Recommended NZ | Guide to Money | Gimme: Competitions - Giveaways

Telemarketing Vampires Suck Out Charity Dollars

Contributor:
Dave Griffith
Dave Griffith

Every night across New Zealand Telemarketing Vampires enter our homes fundraising for charities and suck most of the dollars up for themselves.

Soon after six at night the phone goes (They know it is the most likely time I am home)

"Hello Mr. Griffith? How are you today Mr. Griffith"? (Fake friendly – must be selling something)

"Mr. Griffith how would you like to win a free holiday"? (The 'yes' question – getting me to give a positive response)

"Well Mr. Griffith (like if they use my name enough times it makes us friends or something) I am calling about helping disadvantaged children" (The worthy cause hook)

"You would like to help disadvantaged children wouldn't you Mr. Griffith"? (What about disadvantaged parents?)

"Everyone who helps us this week goes into a draw for a free holiday" (the bait)

"So Mr. Griffith you like to help disadvantaged children and you are keen on winning a free holiday"? (Get me saying 'yes' enough times and I might robotically keep saying it when they inevitably get around to asking for money – my money).

"It's very easy Mr. Griffith to help the disadvantaged children by (hanging up the phone) click…disconnected. They are gone for now but they will be back. I have long since given up indulging in any kind of dialog with these home invaders.

Industry guidelines and no-calling lists are not a fix-all for this verbal spam. I don't support the death penalty but if the masses rise up in revolution, I could be persuaded to look the other way while unrepentant telemarketers are 'hung up' from the phone lines.

Epilepsy New Zealand's decision to cut ties with fundraiser the Epilepsy Foundation who make extensive use of telemarketers is sobering reading for generous Kiwis.

In the last three years according to Epilepsy New Zealand, the Epilepsy Foundation gathered $2.82million in donations on their behalf through telemarketing. Approximately $2.1million of this went straight back to the telemarketers. A further $635,000 went to the Epilepsy Foundation to help run their offices. The crumbs left for the frontline work of Epilepsy New Zealand were around $80,000.

Radio New Zealand reports that Heather Newell, publisher of Fundraising New Zealand agreed that these proportions were the industry norm. So there we have it, 2.5 cents in every dollar finding its way to the intended recipients is the norm for the telemarketing industry.
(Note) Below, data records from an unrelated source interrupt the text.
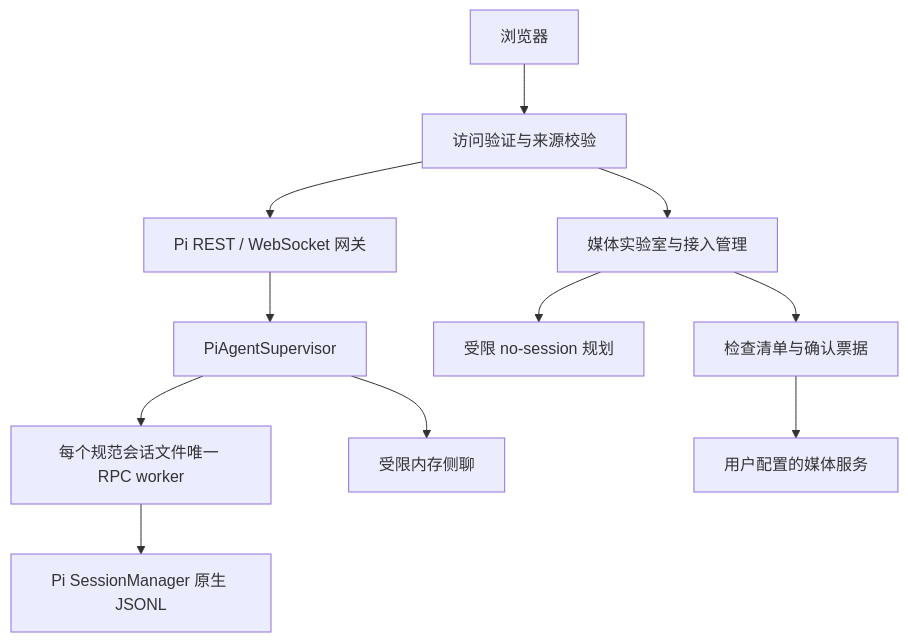
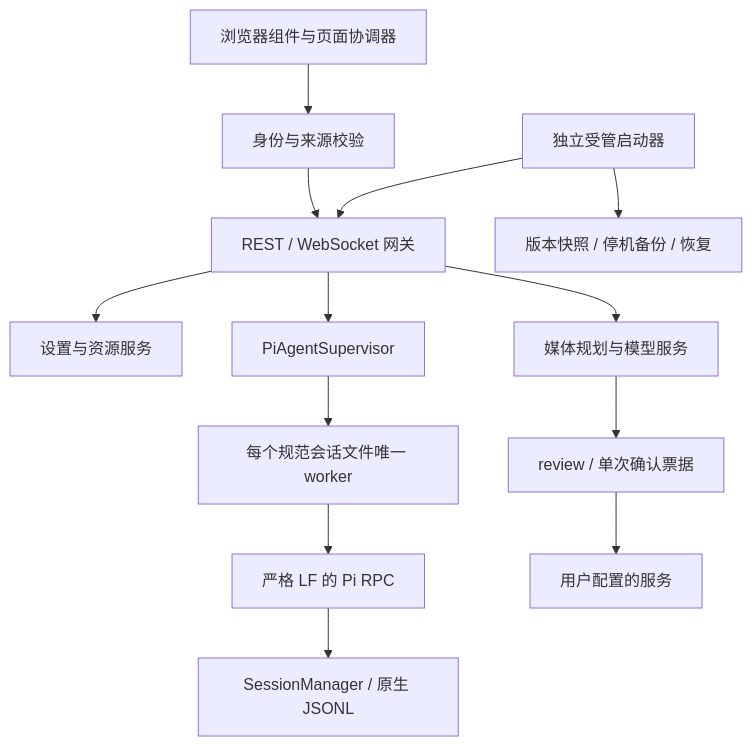
One commit to YogurtJ/pivane changed the diagram in docs/development/ARCHITECTURE.md. Above: the diagram before and after it, drawn with Mermaid. The commit also changed other lines of this file and 88 other files, not shown here.

````diff
--- a/docs/development/ARCHITECTURE.md
+++ b/docs/development/ARCHITECTURE.md
@@ -5,13 +7,15 @@
 ```mermaid
 flowchart TD
-  Browser[浏览器] --> Access[访问验证与来源校验]
-  Access --> Gateway[Pi REST / WebSocket 网关]
-  Access --> Media[媒体实验室与接入管理]
+  Browser[浏览器组件与页面协调器] --> Access[身份与来源校验]
+  Access --> Gateway[REST / WebSocket 网关]
+  Gateway --> Settings[设置与资源服务]
   Gateway --> Supervisor[PiAgentSupervisor]
-  Supervisor --> Main[每个规范会话文件唯一 RPC worker]
-  Main --> Session[Pi SessionManager 原生 JSONL]
-  Supervisor --> Side[受限内存侧聊]
-  Media --> Planner[受限 no-session 规划]
-  Media --> Ticket[检查清单与确认票据]
-  Ticket --> Provider[用户配置的媒体服务]
+  Supervisor --> Worker[每个规范会话文件唯一 worker]
+  Worker --> RPC[严格 LF 的 Pi RPC]
+  RPC --> Native[SessionManager / 原生 JSONL]
+  Gateway --> Media[媒体规划与模型服务]
+  Media --> Ticket[review / 单次确认票据]
+  Ticket --> Provider[用户配置的服务]
+  Launcher[独立受管启动器] --> Gateway
+  Launcher --> Release[版本快照 / 停机备份 / 恢复]
 ```
````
Despite their claims about all the good work they do on behalf of charity and that negative publicity is misguided, it's hard to raise any level of sympathy for these telemarketing vampires who suck out huge amounts of fundraising dollars from the public but only pass on the dregs to the 'real' recipients of the money.

This is the same as a waiter in a restaurant coming over to you with a drink and saying that "the good looking guy at the bar has bought you this lovely cocktail. But before I give it to you I am going to drink 75% of it as my fee for bringing it from the bar to you…..slurp…gulp…..burp…oh and I need to drink another 22.5% as my fee towards the cost of being a waiter and arranging this delivery service…..slurp….burp…..there you go I hope you enjoy the dregs – keep the parasol".
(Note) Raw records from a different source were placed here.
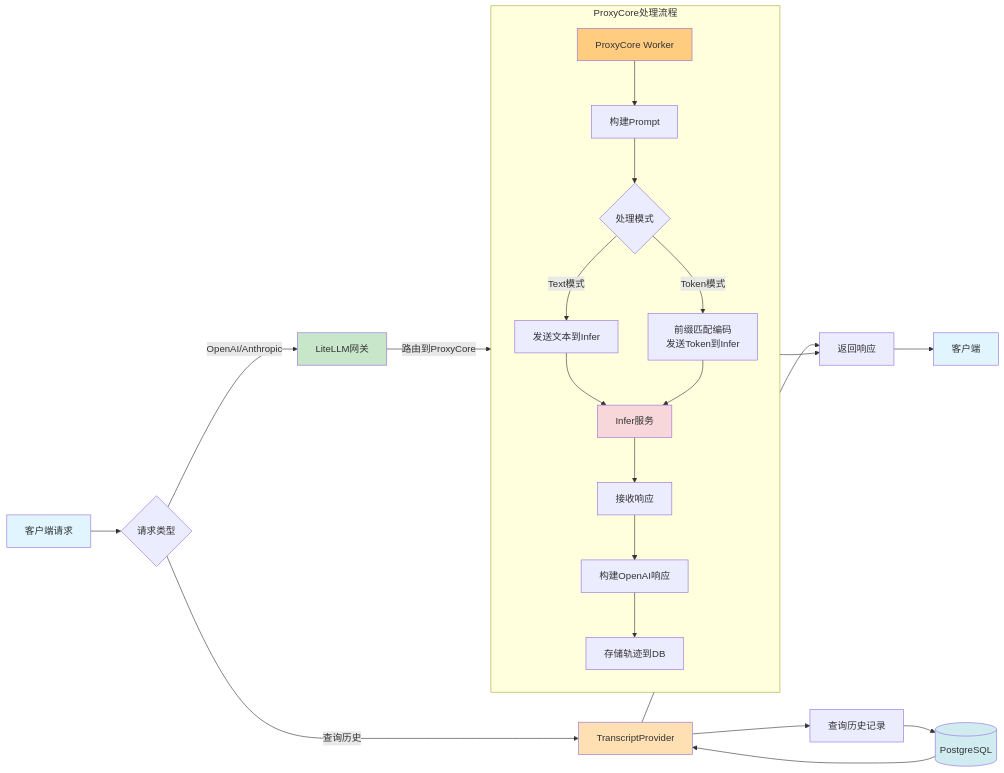
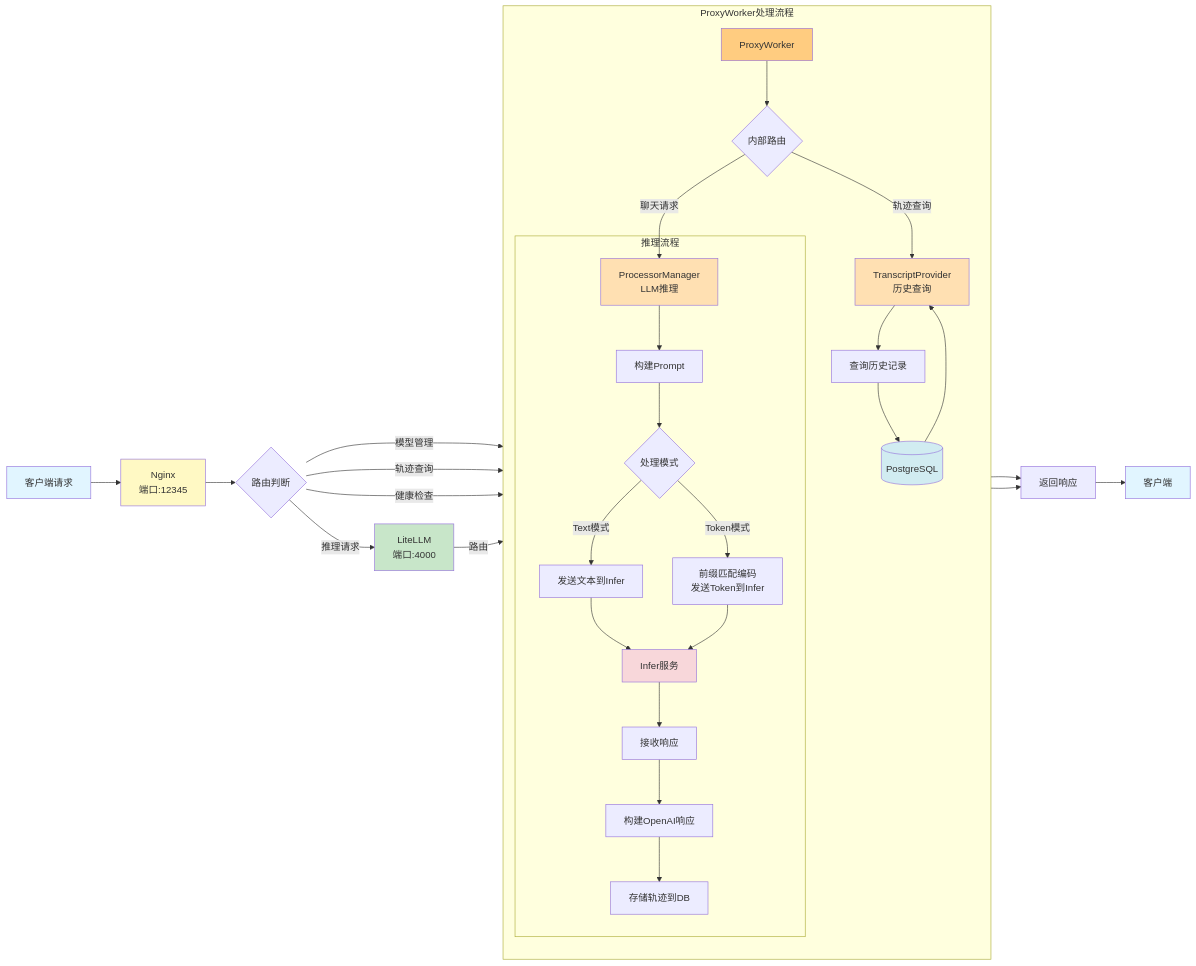
Before and after one commit to infzo/TrajProxy: the second of 2 diagrams in readme.md, drawn with Mermaid. The commit also changed other lines of this file and 36 other files, not shown here.

````diff
--- a/readme.md
+++ b/readme.md
@@ -71,42 +85,52 @@
 ```mermaid
 flowchart LR
-    Start[客户端请求] --> API{请求类型}
+    Start[客户端请求] --> Nginx[Nginx<br/>端口:12345]
 
-    API -->|OpenAI/Anthropic| LiteLLM[LiteLLM网关]
-    API -->|查询历史| TP[TranscriptProvider]
+    Nginx --> Route{路由判断}
 
-    LiteLLM -->|路由到ProxyCore| PC[ProxyCore Worker]
+    Route -->|推理请求| LiteLLM[LiteLLM<br/>端口:4000]
+    Route -->|模型管理| PW[ProxyWorker]
+    Route -->|轨迹查询| PW
+    Route -->|健康检查| PW
 
-    subgraph "ProxyCore处理流程"
+    LiteLLM -->|路由| PW
+
+    subgraph "ProxyWorker处理流程"
         direction TB
-        PC --> PB[构建Prompt]
-        PB --> MODE{处理模式}
+        PW --> PRoute{内部路由}
 
-        MODE -->|Text模式| PC_Text[发送文本到Infer]
-        MODE -->|Token模式| PC_Token[前缀匹配编码<br/>发送Token到Infer]
+        PRoute -->|聊天请求| PC[ProcessorManager<br/>LLM推理]
+        PRoute -->|轨迹查询| TP[TranscriptProvider<br/>历史查询]
 
-        PC_Text --> Infer[Infer服务]
-        PC_Token --> Infer
+        subgraph "推理流程"
+            PC --> PB[构建Prompt]
+            PB --> MODE{处理模式}
+            MODE -->|Text模式| PC_Text[发送文本到Infer]
+            MODE -->|Token模式| PC_Token[前缀匹配编码<br/>发送Token到Infer]
+            PC_Text --> Infer[Infer服务]
+            PC_Token --> Infer
+            Infer --> Response[接收响应]
+            Response --> Build[构建OpenAI响应]
+            Build --> Save[存储轨迹到DB]
+        end
 
-        Infer --> Response[接收响应]
-        Response --> Build[构建OpenAI响应]
-        Build --> Save[存储轨迹到DB]
+        TP --> Query[查询历史记录]
+        Query --> DB[(PostgreSQL)]
+        DB --> TP
     end
-
-    TP --> Query[查询历史记录]
-    Query --> DB[(PostgreSQL)]
-    DB --> TP
 
     Save --> Return[返回响应]
     TP --> Return
 
     Return --> End[客户端]
 
     style Start fill:#e1f5ff
+    style Nginx fill:#fff9c4
     style LiteLLM fill:#c8e6c9
-    style PC fill:#ffcc80
+    style PW fill:#ffcc80
+    style PC fill:#ffe0b2
     style TP fill:#ffe0b2
     style Infer fill:#f8d7da
     style DB fill:#d1ecf1
     style End fill:#e1f5ff
 ```
````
Who expects a cake to be delivered and have the courier driver open it before he gets to you and eat 9.5 of the 10 slices before he hands it over – just for picking it up and delivering it to you?

Most New Zealanders have an inbuilt desire to help others less fortunate than themselves. We also have a trusting nature that the telemarketing vampires find irresistible to exploit. In our relatively rich Western nation we have the means and willingness to give; all they do is present us with an 'easy' opportunity to do it.
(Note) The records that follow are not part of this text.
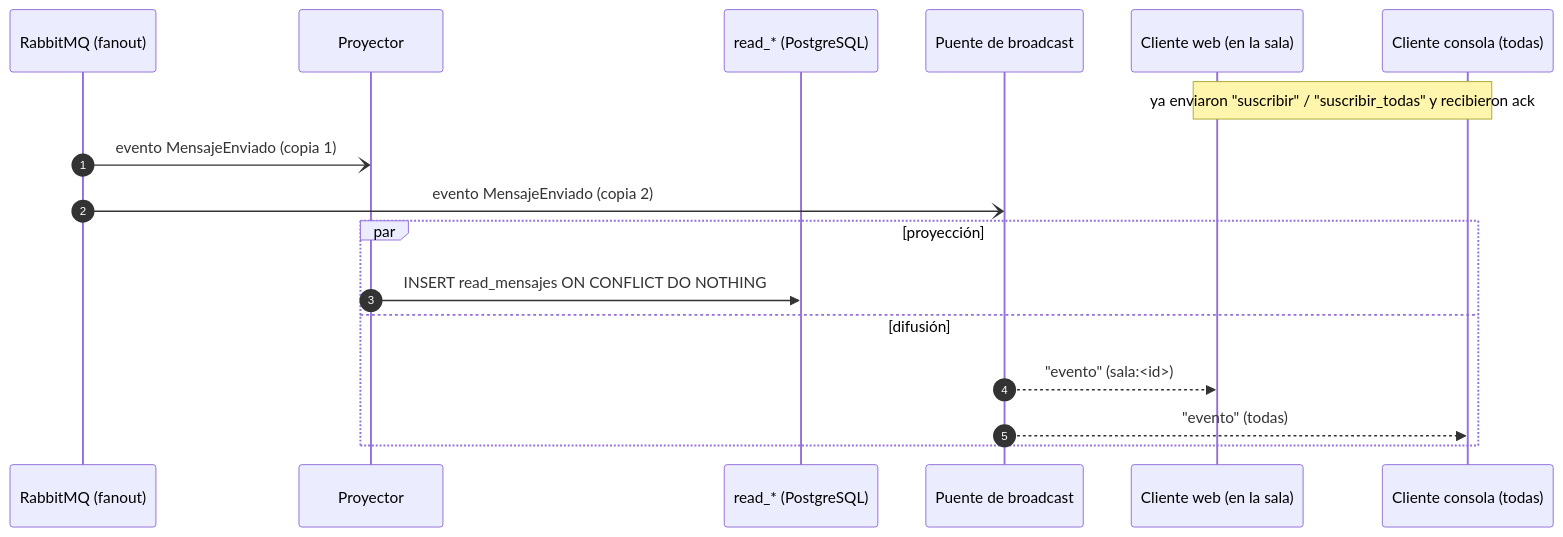
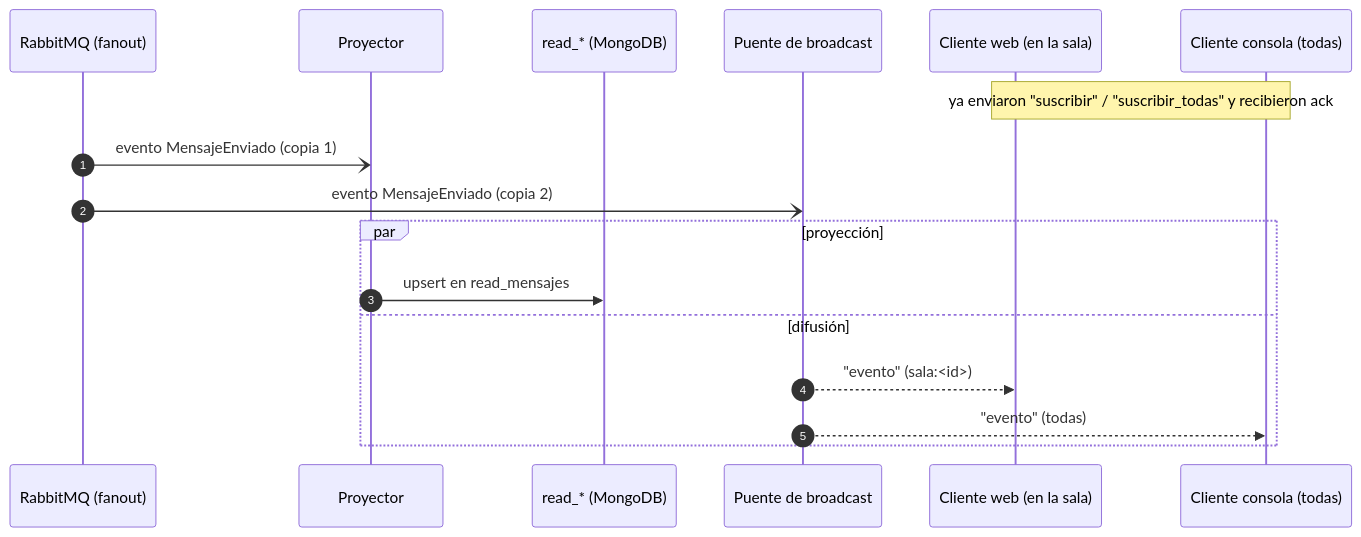
Before and after one commit to pardoski1106/TrabajoCQR: the third of 3 diagrams in docs/arquitectura.md, drawn with Mermaid. The commit also changed other lines of this file and 22 other files, not shown here.

First line of the commit message:
feat: modelo de lectura en MongoDB, PostgreSQL en la nube y documentacion

````diff
--- a/docs/arquitectura.md
+++ b/docs/arquitectura.md
@@ -138,20 +142,20 @@
 ```mermaid
 sequenceDiagram
   autonumber
   participant MQ as RabbitMQ (fanout)
   participant P as Proyector
-  participant DB as read_* (PostgreSQL)
+  participant DB as read_* (MongoDB)
   participant B as Puente de broadcast
   participant W as Cliente web (en la sala)
   participant C as Cliente consola (todas)
 
   Note over W,C: ya enviaron "suscribir" / "suscribir_todas" y recibieron ack
   MQ-)P: evento MensajeEnviado (copia 1)
   MQ-)B: evento MensajeEnviado (copia 2)
   par proyección
-    P->>DB: INSERT read_mensajes ON CONFLICT DO NOTHING
+    P->>DB: upsert en read_mensajes
   and difusión
     B-->>W: "evento" (sala:<id>)
     B-->>C: "evento" (todas)
   end
 ```
````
My advice to generous kiwis is to take advantage of the internet and research charities you want to give to. Don't be afraid to ring them up and ask what proportion of donations reach the 'frontline' of their charity (they have this information). If you like what you hear then cut out the fat telemarketing middleman and give it directly to the charity of your choice.

It’s a bit like going out to buy a new consumer gadget. Half the pleasure is in deciding what to buy. So if you have a spare $100 to give to excellent charities like Epilepsy New Zealand then take the time and pleasure in deciding who will get $100 of your money and pay it to them directly. That way they will get it all instead of just $2.50.

Practice hitting the 'hang up' button on the phone as soon as you realise it is a telemarketing vampire on the line. Whatever you do don't indulge them in conversation. Like movie vampires they can make you surrender and do things you normally wouldn't. Unlike the fictional movie blood suckers though, the telemarketing Vampires are very real and the money they suck out of us for themselves is very real too.

All articles and comments on Voxy.co.nz have been submitted by our community of users. Please notify us if you believe an item on this site breaches our community guidelines.